Task description:
Search the entries below for the word "layers", then copy each line in which it is found.

Version comparison data:
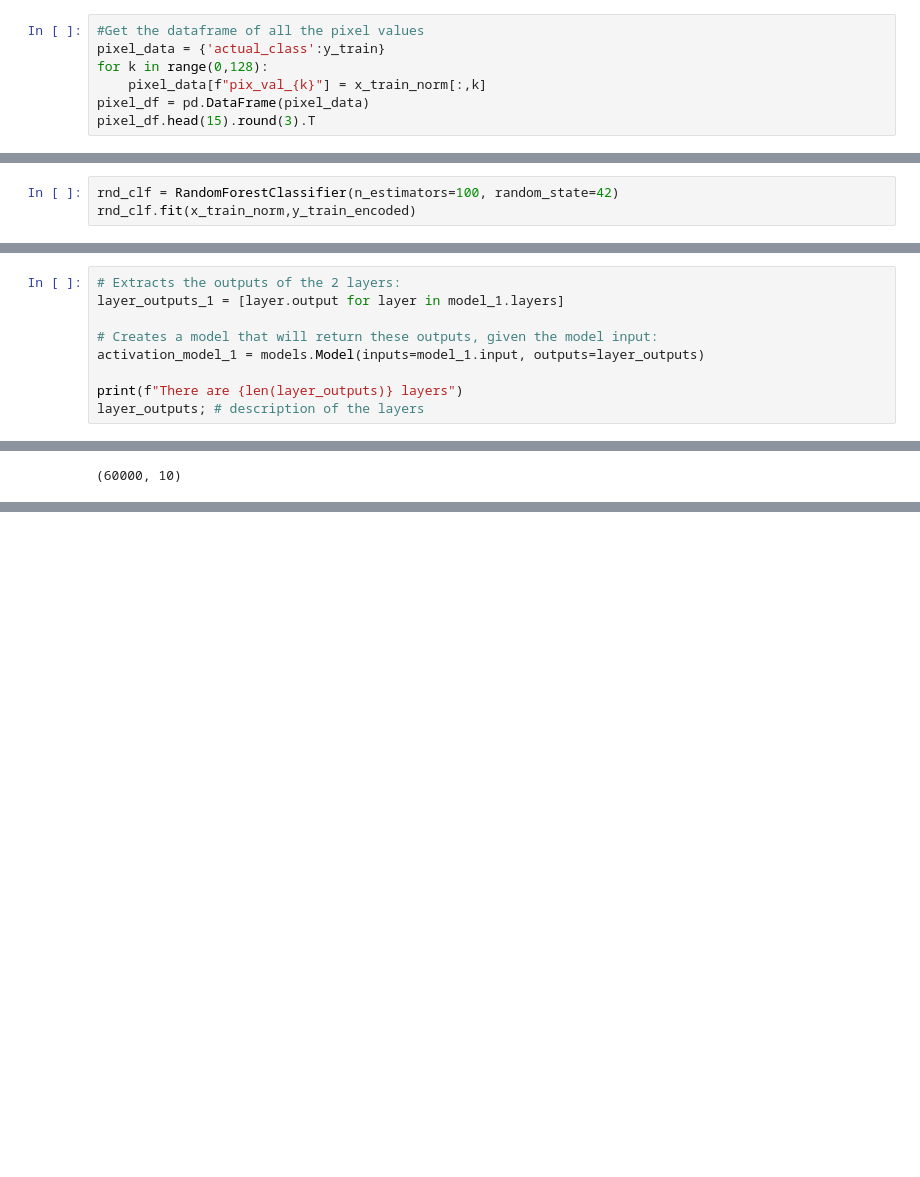
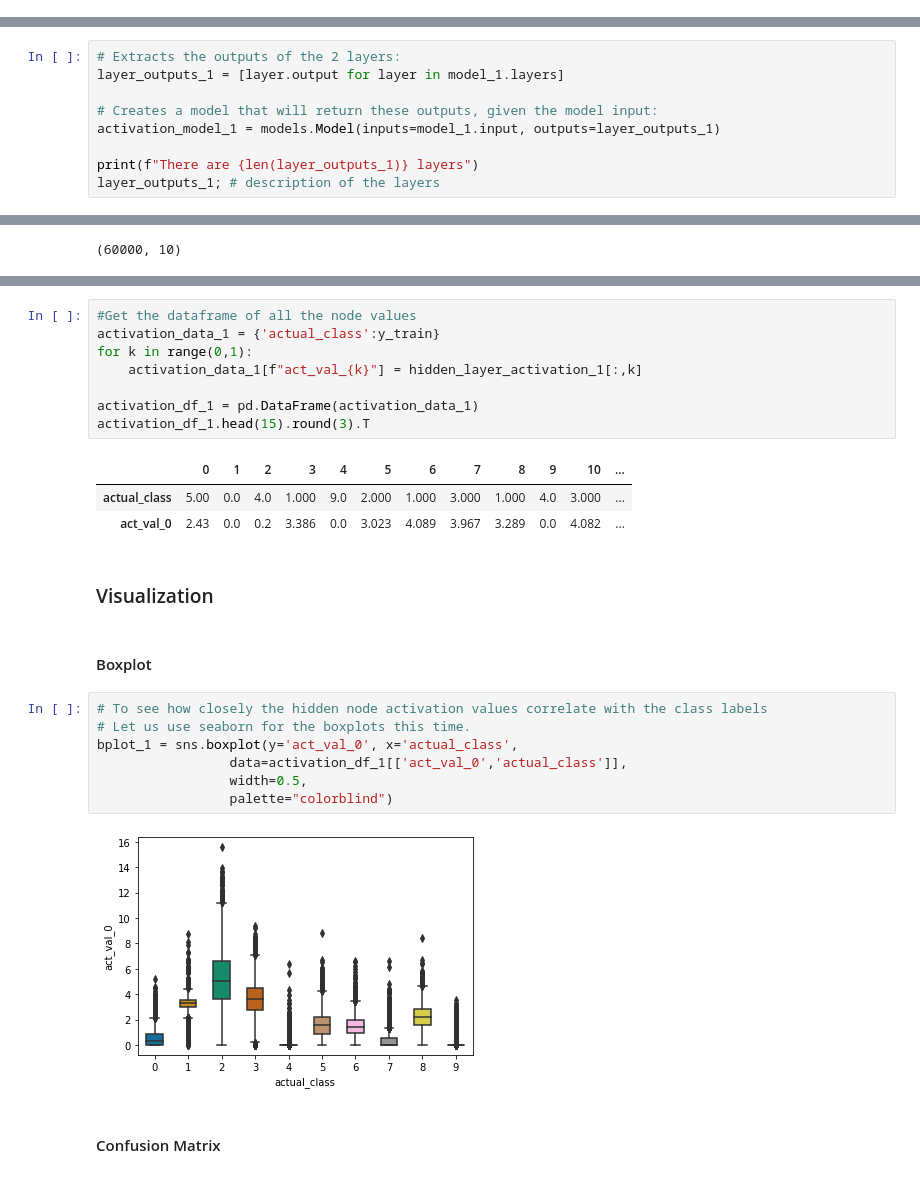
Before and after one commit to alawrence30/Deep-Learning, a Jupyter notebook: MSDS458_Assignment_01_v26_1.ipynb, the cells around one changed output, grey strips where cells are left out. Drawn from its saved outputs; the diff is of its cells as text; blank space fills up the shorter version.

```diff
--- a/MSDS458_Assignment_01_v26_1.ipynb
+++ b/MSDS458_Assignment_01_v26_1.ipynb
@@ -729,7 +368,0 @@ activation_df.groupby("actual_class")["act_val_0"].apply(lambda x: [round(min(x.
-# %%
-#Get the dataframe of all the pixel values
-pixel_data = {'actual_class':y_train}
-for k in range(0,128):
-    pixel_data[f"pix_val_{k}"] = x_train_norm[:,k]
-pixel_df = pd.DataFrame(pixel_data)
-pixel_df.head(15).round(3).T
@@ -1001,3 +368,0 @@ We create a Random Forest Classifier (with the default 100 trees) and use it to
-# %%
-rnd_clf = RandomForestClassifier(n_estimators=100, random_state=42)
-rnd_clf.fit(x_train_norm,y_train_encoded)
@@ -1126,10 +457,10 @@ Test acc: 0.367
 layer_outputs_1 = [layer.output for layer in model_1.layers]
 
 # Creates a model that will return these outputs, given the model input:
-activation_model_1 = models.Model(inputs=model_1.input, outputs=layer_outputs)
+activation_model_1 = models.Model(inputs=model_1.input, outputs=layer_outputs_1)
 
-print(f"There are {len(layer_outputs)} layers")
-layer_outputs; # description of the layers
+print(f"There are {len(layer_outputs_1)} layers")
+layer_outputs_1; # description of the layers
 # %% [output]
 There are 2 layers
 # %%
@@ -1162 +493,28 @@ The output for the first image are [0.102 0.002 0.076 0.231 0.13  0.192 0.013 0.
 The sum of the probabilities is (approximately) 1.0
+# %%
+#Get the dataframe of all the node values
+activation_data_1 = {'actual_class':y_train}
+for k in range(0,1):
+    activation_data_1[f"act_val_{k}"] = hidden_layer_activation_1[:,k]
+
+activation_df_1 = pd.DataFrame(activation_data_1)
+activation_df_1.head(15).round(3).T
+# %% [output]
+|  | 0 | 1 | 2 | 3 | 4 | 5 | 6 | 7 | 8 | 9 | 10 | ... |
+| actual_class | 5.00 | 0.0 | 4.0 | 1.000 | 9.0 | 2.000 | 1.000 | 3.000 | 1.000 | 4.0 | 3.000 | ... |
+| act_val_0 | 2.43 | 0.0 | 0.2 | 3.386 | 0.0 | 3.023 | 4.089 | 3.967 | 3.289 | 0.0 | 4.082 | ... |
+# %% [markdown]
+### Visualization
+# %% [markdown]
+#### Boxplot
+# %%
+# To see how closely the hidden node activation values correlate with the class labels
+# Let us use seaborn for the boxplots this time.
+bplot_1 = sns.boxplot(y='act_val_0', x='actual_class',
+                 data=activation_df_1[['act_val_0','actual_class']],
+                 width=0.5,
+                 palette="colorblind")
+# %% [output]
+[figure, added]
+# %% [markdown]
+#### Confusion Matrix
```
Also changed, not shown: parts of 218 cells of this notebook.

Worked solution:
 layer_outputs_1 = [layer.output for layer in model_1.layers]
-print(f"There are {len(layer_outputs)} layers")
-layer_outputs; # description of the layers
+print(f"There are {len(layer_outputs_1)} layers")
+layer_outputs_1; # description of the layers
 There are 2 layers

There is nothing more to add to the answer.